I Could Cite… • I could also cite famous groups that have gone flat, sharp, and even both within a single piece. This has to do with many factors, one of which is certainly this idea of temperament and tuning. You see, what we hear from a piano (or pitch pipe) is not a perfect fifth. The tuning of the pitches on a piano are slightly “bent” to have each of the 12 notes of the chromatic scale equally spaced apart, one from the next. (Hence, why it is called “equal temperament”.) So, if you sing certain intervals as an a cappella choir, tuning precisely a fifth, and then the next interval, or even if you approximate the pitch, there is a little drift to be expected. To illustrate this point, I did a little test with my choir: on YouTube a few years ago, I ran across a video claiming that there was a little musical puzzle that was “mathematically impossible” to stay on pitch. You can watch the video here:
My Choir’s Attempt • I think Adam Neely gives a pretty good outline of the problem … and what might happen with the pitch. I recorded my choir trying out the little “puzzle” for themselves to see if the pitch would drift at all:
* Mp3 Download • Benedetti’s Puzzle
—Benedetti (Italian mathematician) shared this with composer Cipriano de Rore.
Results Revealed • Notice anything? We didn’t go sharp!!! That illustrates another issue at play: pitch memory and muscle memory. Rather than saying my choir has bad pitch perception, I’d say the piece is too short and too simple for any pitch drift. Each singer remembers the pitch they were singing and went straight back to it. Maybe you can try this with your choir as a little warm up piece … and then see if they drift sharp. It would be interesting to get some more instances of choirs singing it. (Hint hint.)

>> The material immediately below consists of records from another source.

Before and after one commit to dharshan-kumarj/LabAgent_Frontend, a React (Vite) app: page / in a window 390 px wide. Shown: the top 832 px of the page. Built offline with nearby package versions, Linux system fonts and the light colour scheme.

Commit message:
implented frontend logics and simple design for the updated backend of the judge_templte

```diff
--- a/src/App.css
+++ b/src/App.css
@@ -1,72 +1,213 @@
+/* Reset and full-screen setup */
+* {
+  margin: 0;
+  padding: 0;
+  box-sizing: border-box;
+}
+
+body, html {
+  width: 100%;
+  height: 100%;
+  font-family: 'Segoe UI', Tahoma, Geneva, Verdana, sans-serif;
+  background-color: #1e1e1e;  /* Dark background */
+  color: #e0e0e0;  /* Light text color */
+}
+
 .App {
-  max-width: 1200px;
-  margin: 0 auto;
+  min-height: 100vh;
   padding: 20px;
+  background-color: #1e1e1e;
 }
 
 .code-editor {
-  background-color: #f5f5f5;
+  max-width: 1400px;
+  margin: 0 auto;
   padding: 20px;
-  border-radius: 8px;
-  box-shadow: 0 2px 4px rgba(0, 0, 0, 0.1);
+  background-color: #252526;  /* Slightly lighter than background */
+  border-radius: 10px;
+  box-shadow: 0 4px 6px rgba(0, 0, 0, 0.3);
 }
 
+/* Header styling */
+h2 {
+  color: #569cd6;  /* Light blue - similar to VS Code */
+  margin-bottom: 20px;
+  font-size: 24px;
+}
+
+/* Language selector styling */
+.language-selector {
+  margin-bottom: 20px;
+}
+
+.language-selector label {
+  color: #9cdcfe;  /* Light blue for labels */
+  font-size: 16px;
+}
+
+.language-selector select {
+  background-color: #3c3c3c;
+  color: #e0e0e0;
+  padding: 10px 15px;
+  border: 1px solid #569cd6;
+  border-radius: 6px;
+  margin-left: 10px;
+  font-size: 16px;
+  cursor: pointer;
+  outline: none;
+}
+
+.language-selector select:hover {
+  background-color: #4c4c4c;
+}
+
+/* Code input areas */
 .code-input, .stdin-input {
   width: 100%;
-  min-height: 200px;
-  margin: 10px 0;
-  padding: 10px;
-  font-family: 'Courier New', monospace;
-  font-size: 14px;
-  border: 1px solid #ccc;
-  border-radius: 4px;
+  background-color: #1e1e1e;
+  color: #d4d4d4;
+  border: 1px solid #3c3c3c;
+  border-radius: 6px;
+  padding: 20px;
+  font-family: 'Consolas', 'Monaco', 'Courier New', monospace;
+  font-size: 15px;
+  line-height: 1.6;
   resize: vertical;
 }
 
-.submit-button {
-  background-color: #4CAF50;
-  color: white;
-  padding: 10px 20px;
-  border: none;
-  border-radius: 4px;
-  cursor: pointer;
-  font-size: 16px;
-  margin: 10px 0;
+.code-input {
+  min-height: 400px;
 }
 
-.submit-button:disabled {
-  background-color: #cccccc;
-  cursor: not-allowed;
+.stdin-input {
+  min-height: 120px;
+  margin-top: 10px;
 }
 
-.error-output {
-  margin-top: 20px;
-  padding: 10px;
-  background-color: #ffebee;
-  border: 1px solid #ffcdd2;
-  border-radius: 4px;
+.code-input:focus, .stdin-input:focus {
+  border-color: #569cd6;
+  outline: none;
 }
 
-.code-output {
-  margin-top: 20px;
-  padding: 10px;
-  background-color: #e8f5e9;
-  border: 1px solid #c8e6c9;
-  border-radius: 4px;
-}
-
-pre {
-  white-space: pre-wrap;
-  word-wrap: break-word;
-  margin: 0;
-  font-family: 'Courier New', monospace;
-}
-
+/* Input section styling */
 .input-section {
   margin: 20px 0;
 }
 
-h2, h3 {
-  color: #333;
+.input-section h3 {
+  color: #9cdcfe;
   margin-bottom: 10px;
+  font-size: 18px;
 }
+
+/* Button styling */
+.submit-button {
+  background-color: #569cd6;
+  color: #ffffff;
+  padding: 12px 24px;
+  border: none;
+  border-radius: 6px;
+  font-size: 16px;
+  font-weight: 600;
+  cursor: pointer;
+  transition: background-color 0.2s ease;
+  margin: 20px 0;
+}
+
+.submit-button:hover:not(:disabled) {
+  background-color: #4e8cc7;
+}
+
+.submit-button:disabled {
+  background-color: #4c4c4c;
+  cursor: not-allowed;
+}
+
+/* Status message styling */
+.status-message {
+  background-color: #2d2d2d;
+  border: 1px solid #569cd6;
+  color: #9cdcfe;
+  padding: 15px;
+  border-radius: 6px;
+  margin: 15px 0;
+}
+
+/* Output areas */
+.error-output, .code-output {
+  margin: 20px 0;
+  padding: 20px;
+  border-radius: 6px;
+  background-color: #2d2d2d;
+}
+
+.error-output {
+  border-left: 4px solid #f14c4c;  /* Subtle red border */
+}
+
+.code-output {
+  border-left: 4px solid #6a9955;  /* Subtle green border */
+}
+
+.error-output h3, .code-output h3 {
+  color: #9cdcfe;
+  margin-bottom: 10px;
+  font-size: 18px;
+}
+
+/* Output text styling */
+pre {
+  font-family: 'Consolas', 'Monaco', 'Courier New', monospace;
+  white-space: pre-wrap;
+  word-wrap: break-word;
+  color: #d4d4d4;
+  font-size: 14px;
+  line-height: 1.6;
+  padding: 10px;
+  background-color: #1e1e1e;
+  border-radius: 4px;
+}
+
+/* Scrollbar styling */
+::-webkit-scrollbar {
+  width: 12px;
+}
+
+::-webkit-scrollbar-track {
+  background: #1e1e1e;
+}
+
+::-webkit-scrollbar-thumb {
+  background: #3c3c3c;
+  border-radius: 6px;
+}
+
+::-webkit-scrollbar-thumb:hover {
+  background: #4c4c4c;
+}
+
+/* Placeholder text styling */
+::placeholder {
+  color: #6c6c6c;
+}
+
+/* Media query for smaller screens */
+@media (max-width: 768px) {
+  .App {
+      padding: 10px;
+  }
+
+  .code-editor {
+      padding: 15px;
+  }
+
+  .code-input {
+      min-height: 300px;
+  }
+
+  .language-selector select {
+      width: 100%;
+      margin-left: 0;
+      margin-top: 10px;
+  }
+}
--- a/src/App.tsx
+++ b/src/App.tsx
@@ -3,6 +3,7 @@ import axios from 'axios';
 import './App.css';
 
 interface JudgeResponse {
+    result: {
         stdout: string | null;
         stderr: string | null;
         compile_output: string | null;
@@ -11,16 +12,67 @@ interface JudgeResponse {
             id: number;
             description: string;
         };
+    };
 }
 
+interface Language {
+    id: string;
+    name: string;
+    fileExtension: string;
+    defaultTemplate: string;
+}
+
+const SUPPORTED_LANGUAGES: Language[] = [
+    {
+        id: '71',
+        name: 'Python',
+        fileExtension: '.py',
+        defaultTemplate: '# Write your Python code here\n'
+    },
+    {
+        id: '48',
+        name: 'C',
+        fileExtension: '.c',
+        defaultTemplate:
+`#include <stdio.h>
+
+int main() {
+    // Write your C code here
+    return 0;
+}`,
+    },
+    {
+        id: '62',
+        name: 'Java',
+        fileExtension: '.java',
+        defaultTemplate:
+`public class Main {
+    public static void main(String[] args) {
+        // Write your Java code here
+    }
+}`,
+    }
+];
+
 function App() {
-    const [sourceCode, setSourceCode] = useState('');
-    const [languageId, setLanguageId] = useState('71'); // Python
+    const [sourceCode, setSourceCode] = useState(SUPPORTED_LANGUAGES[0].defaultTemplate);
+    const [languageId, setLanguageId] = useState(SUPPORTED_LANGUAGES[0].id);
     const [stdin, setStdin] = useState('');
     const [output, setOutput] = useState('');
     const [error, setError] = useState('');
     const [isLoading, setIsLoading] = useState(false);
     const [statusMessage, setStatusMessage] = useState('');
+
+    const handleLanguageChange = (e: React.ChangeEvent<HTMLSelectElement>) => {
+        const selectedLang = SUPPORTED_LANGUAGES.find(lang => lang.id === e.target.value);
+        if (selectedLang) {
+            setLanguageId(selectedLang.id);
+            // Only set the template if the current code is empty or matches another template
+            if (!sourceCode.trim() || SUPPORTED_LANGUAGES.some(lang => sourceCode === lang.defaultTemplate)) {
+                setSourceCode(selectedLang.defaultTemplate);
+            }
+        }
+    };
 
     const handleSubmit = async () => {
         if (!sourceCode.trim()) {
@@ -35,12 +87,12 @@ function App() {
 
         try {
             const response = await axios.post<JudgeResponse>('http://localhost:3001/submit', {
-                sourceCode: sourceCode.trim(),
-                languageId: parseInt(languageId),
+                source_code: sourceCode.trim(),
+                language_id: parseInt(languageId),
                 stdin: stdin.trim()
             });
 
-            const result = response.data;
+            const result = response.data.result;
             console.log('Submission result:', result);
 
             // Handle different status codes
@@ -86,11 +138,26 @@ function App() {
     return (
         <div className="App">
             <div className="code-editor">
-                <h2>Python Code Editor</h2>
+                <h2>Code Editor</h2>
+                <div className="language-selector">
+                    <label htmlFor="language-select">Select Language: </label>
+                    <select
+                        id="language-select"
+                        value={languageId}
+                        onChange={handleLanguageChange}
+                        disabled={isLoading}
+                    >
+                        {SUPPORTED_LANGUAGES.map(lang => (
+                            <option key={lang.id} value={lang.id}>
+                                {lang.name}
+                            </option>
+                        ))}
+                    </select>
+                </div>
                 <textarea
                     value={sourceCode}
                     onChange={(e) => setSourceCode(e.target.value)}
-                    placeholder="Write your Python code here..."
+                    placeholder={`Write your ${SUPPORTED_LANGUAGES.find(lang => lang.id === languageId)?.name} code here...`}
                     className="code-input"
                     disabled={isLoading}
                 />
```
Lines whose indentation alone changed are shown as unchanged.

Back To Marenzio • Let’s go back to Marenzio’s Salve Regina. Perhaps there’s a subtle mathematical or musical bent in the harmonies that facilitate a downward tilt? I don’t know—but the pitch memory of the group was strong—since each time the choir went down nearly to a half step each time the pitch was reset (there are three sections to the Salve Regina). Because of certain restraints and constrictions, we weren’t able to record the entire piece from beginning to end. Maestro Ostrovsky promised it wouldn’t be an issue, but he was mistaken. We can punish him later!
To lay out everything I’ve said so far:
- Sometimes pitch drift happens
- Sometimes it’s because the choir is bad (but not necessarily)
- Sometimes it’s because the choir is so good, that it drifts because of complicated ‘maths’
- Sometimes the choir doesn’t drift, because they remember the pitch
- Sometimes the choir does drift because they remember where they drifted to
My Main Point • So what’s my point? I don’t believe that any choir must measure success in singing a piece of music by how well they stayed on pitch. Certainly losing the pitch is catastrophic; but, as you hear in the recording of the Salve Regina, no one lost the pitch. Rather, each part responded and tuned to the other parts singing. This active, listening and engaged singing led us all to drift down and settle a half-step lower than we started.
Intriguing Question • Would we have gone down that far if we had started the pitch down a notch? I’ve sung in choirs where that is the case, and the choir is just drifting flat on a certain day. At times, I’ve also noticed choirs hold the pitch perfectly when we start the piece down (or up) to where we eventually go anyways.
Final Consideration • One last consideration: this recording was made Friday afternoon, after a week of intense study and work, including countless conferences, breakouts, Masses, Vespers, masterclasses, meals, and conversations. It’s also possible we were just tired from an amazing week and drifted flat. So … there’s that as well. Happy drifting!